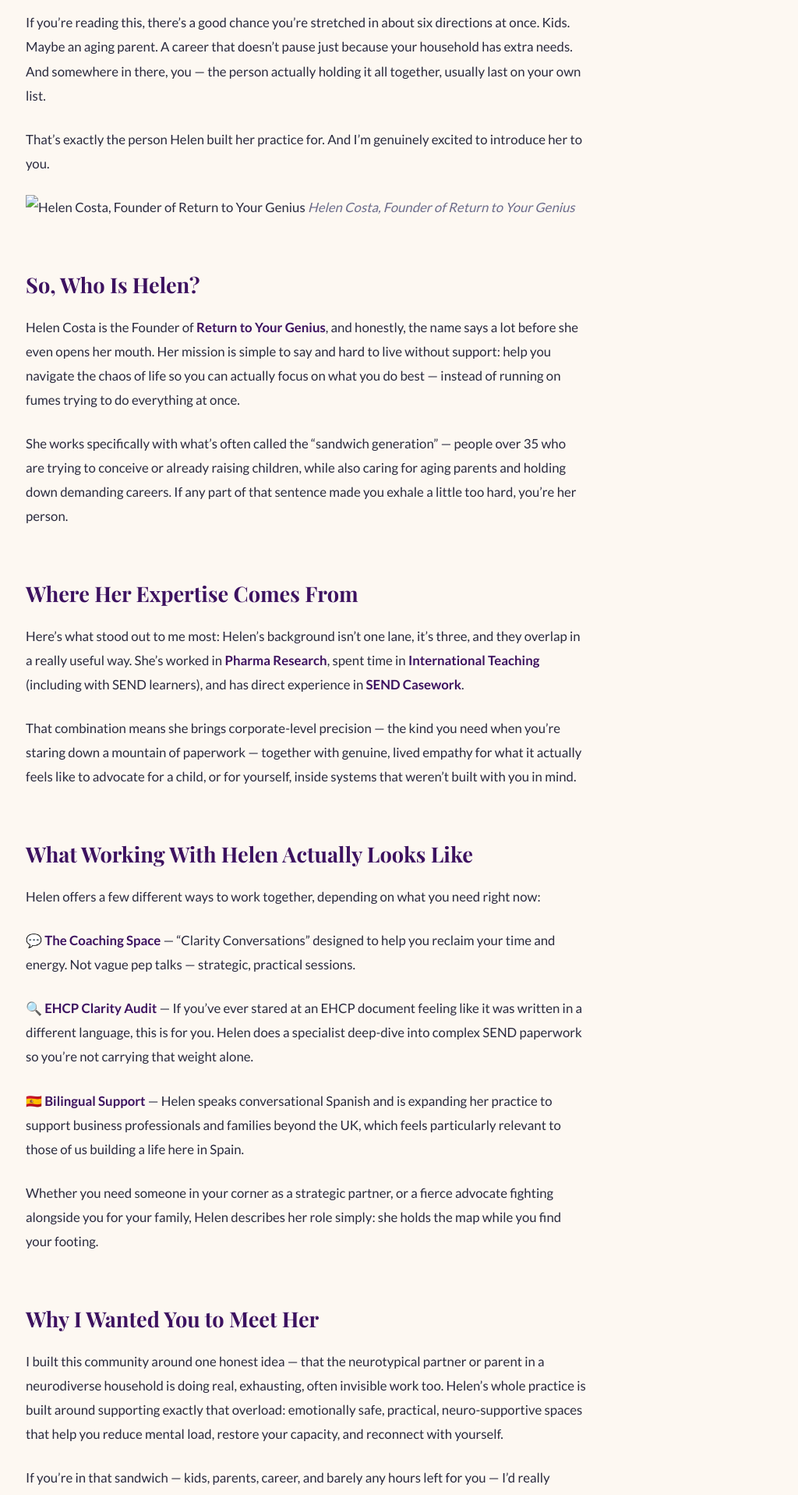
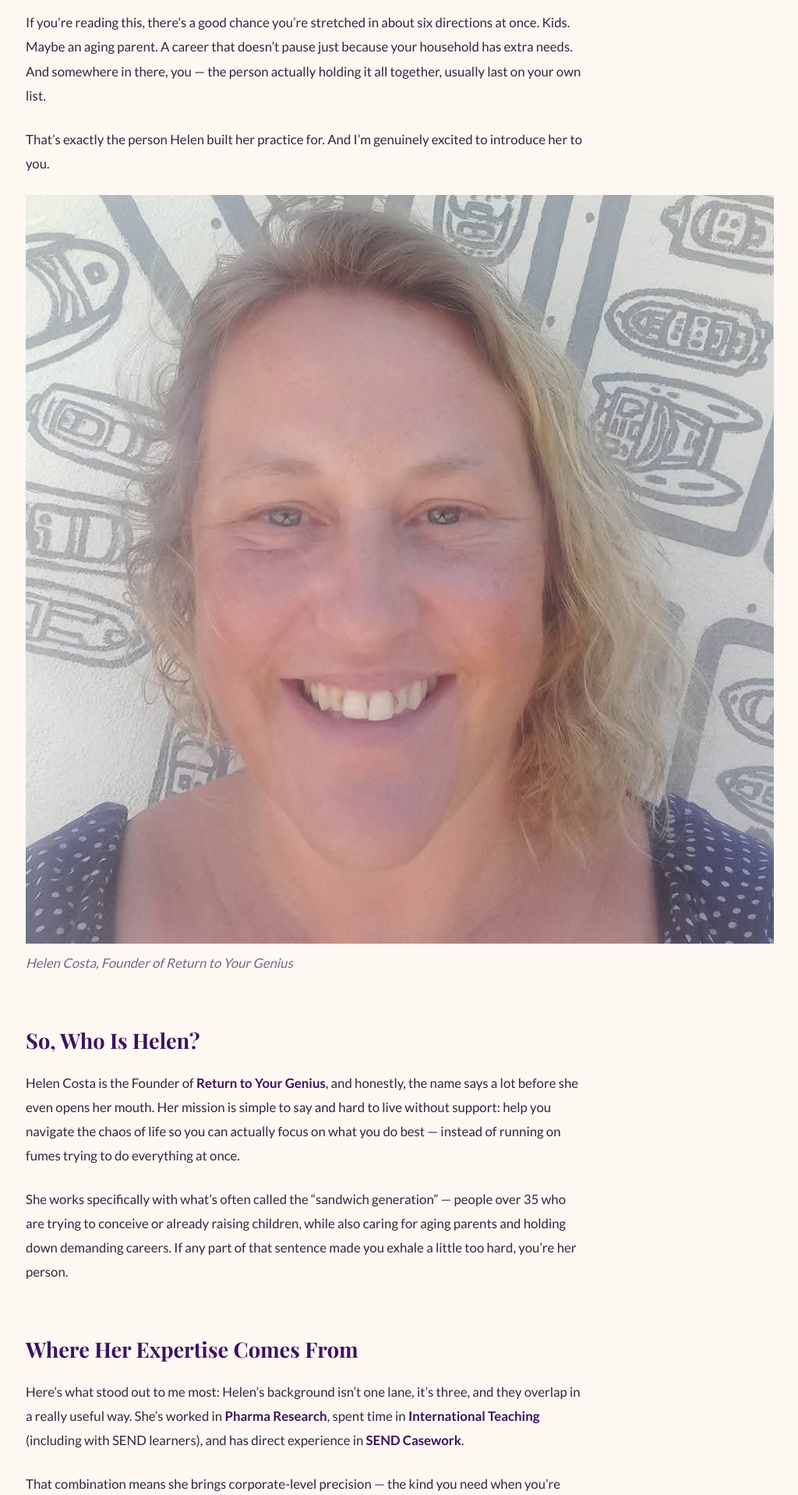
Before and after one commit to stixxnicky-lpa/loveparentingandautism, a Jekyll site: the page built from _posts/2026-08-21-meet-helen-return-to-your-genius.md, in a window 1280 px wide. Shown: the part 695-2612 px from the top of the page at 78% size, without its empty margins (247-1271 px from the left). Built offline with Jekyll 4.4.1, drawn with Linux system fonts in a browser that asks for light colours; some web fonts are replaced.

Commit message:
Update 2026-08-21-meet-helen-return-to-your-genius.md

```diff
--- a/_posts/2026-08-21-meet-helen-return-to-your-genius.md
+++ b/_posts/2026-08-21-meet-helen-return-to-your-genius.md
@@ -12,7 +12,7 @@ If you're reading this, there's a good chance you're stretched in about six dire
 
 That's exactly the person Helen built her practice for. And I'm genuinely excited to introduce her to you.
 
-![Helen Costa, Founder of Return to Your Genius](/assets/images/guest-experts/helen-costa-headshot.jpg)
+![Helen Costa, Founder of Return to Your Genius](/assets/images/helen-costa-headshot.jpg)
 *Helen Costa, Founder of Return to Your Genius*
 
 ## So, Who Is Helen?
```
════════════════════
▶ Work task: Within the entries above, find every line where the string "Founder" occurs, and copy it.

▶ Task output:
-![Helen Costa, Founder of Return to Your Genius](/assets/images/guest-experts/helen-costa-headshot.jpg)
+![Helen Costa, Founder of Return to Your Genius](/assets/images/helen-costa-headshot.jpg)
 *Helen Costa, Founder of Return to Your Genius*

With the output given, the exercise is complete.